Tennis elbow or lateral epicondylitis, to give it its medical name, is a painful condition caused by making the same arm movements over and over again.
It’s called tennis elbow because tennis players make these types of repetitive movements, and so are prone to the condition. However, only about 5% of tennis elbow cases develop in people who play tennis.
The problem with making repetitive movements is that it tends to cause small amounts of damage that build up over time. In tennis elbow, it’s the tendons connecting your forearm muscles to your bones that suffer from this damage.
These tendons can start to tear at the elbow end; just tiny little microtears that you might not notice when they occur. Over time the microtears increase until they begin to cause inflammation.
Once the tendons become inflamed, the other parts of your arm come under more stress, and the symptoms of tennis elbow start to appear.
Tennis elbow typically causes aching on the outside of the affected arm, at the point where your elbow joins your forearm. The aching gradually gets worse and becomes more painful, and as the inflammation increases, the arm becomes tender to touch as well.
Left untreated, tennis elbow can affect how well you can use your hands. Trying to grip an object or lift something can be very painful, and you might feel a lack of strength in the elbow.
Golfer’s elbow or medial epicondylitis is a similar condition to tennis elbow, but it causes symptoms on the inside of the joint.

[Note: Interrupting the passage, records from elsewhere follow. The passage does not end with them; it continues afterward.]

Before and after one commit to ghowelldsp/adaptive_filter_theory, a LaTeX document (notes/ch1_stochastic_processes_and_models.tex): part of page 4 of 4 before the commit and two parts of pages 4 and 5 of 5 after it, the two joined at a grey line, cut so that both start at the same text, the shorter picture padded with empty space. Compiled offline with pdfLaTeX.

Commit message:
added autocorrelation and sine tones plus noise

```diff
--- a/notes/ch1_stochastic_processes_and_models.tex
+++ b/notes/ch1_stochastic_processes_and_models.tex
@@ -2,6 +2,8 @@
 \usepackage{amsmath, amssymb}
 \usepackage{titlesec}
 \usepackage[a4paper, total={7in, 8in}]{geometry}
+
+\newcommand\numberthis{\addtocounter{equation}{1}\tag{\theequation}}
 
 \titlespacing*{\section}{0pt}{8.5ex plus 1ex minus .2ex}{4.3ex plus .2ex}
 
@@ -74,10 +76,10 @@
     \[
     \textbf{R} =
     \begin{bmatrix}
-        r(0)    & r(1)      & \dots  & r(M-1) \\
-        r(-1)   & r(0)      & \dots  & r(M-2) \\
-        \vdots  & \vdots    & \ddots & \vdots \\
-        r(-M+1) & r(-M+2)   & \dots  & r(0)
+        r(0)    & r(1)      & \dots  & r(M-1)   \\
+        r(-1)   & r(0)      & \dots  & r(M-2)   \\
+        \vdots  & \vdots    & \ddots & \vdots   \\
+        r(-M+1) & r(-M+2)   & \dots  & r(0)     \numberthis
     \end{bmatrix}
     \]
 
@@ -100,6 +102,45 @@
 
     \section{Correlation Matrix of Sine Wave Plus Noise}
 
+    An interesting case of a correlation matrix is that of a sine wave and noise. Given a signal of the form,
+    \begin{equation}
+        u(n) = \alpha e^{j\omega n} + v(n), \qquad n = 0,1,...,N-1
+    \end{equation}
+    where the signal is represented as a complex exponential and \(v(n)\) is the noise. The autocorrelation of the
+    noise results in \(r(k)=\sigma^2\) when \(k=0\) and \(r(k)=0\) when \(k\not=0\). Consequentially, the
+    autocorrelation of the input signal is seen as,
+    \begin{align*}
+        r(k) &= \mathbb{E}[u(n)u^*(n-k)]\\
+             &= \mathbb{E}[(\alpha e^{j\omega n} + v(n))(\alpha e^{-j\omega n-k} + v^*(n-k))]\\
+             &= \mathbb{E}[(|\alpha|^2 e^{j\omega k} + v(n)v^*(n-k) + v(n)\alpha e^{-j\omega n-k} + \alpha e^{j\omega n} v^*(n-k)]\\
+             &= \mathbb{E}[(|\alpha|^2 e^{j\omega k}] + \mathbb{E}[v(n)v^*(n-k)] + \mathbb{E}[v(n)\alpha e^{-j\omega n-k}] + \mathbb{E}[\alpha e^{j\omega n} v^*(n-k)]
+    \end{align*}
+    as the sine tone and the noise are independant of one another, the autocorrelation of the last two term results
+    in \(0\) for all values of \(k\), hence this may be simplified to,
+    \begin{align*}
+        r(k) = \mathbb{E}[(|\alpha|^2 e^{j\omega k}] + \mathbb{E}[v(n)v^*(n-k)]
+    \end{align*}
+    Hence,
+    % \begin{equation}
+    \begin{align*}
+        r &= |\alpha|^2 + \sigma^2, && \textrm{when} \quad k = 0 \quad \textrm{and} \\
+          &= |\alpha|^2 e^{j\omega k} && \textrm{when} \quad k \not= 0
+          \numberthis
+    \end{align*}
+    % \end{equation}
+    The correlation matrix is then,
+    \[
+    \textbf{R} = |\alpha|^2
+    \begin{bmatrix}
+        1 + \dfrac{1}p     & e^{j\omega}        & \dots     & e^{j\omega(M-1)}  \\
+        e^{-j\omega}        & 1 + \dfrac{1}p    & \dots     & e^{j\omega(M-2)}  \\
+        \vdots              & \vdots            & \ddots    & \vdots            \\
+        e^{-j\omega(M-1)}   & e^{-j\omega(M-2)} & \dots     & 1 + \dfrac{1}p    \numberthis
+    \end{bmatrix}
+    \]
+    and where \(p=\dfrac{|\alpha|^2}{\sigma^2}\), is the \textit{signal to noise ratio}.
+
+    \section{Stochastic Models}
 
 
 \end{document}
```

Rest, anti-inflammatory medication, and physical therapy are usually effective in treating tennis elbow. If your condition is due to playing tennis or other sports, a sports coach can help you find ways to avoid causing stress on the elbow. You might also need to wear a brace or strap on your forearm to reduce stress as much as possible.
If these initial treatments aren’t having an effect, Dr. Dilhan might recommend ultrasonic tenotomy or TENEX. This is a method of liquefying damaged tissue using ultrasonic energy and suctioning the liquid out of your arm.
In some patients, surgery is an option where other treatments aren’t helping after at least six months. Tennis elbow surgery involves removing the damaged tissue, where possible, using minimally invasive techniques.
If you’re experiencing pain in your elbow, you may have tennis elbow. Call Dr. Dilhan today or book an appointment online for diagnosis and effective treatment.